- Brief: Scan the entries that follow and copy out every line containing "RiArrowDownSFill".

[Web document revisions]
=== Section Start ===

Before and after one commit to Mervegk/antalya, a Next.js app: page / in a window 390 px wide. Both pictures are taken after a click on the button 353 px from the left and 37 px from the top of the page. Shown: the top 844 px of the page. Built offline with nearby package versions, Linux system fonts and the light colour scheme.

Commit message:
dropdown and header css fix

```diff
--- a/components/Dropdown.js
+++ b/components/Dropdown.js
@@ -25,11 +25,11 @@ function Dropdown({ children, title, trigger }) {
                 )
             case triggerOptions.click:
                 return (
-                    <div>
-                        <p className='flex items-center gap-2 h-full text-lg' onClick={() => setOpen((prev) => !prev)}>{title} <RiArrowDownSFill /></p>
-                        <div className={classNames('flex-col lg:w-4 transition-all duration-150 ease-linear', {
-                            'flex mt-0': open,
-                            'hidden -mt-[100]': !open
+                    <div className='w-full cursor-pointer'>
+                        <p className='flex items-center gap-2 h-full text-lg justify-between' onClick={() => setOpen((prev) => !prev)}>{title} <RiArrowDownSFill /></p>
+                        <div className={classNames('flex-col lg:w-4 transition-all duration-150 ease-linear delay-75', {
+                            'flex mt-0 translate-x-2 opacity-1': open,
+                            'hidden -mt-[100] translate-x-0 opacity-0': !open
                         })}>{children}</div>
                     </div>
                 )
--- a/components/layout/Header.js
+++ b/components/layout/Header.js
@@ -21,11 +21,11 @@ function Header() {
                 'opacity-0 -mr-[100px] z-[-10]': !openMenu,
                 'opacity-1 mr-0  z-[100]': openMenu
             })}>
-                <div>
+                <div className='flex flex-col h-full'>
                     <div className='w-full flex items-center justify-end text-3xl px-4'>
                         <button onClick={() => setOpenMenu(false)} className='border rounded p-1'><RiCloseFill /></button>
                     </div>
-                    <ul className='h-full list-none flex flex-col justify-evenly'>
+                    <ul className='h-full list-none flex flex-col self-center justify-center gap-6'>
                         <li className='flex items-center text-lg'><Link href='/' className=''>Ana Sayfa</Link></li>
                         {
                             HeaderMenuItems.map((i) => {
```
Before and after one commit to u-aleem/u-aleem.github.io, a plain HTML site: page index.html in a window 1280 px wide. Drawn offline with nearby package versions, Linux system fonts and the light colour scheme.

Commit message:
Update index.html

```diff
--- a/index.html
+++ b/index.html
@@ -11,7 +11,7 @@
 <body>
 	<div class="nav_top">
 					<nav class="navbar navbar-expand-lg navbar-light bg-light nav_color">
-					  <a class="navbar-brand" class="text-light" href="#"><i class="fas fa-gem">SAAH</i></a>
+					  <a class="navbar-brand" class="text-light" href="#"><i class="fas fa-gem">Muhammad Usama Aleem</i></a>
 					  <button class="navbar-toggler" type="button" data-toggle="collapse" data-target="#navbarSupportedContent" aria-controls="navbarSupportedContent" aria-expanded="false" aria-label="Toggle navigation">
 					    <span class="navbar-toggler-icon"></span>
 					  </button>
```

=== Section End ===

- Answer space:
-                        <p className='flex items-center gap-2 h-full text-lg' onClick={() => setOpen((prev) => !prev)}>{title} <RiArrowDownSFill /></p>
+                        <p className='flex items-center gap-2 h-full text-lg justify-between' onClick={() => setOpen((prev) => !prev)}>{title} <RiArrowDownSFill /></p>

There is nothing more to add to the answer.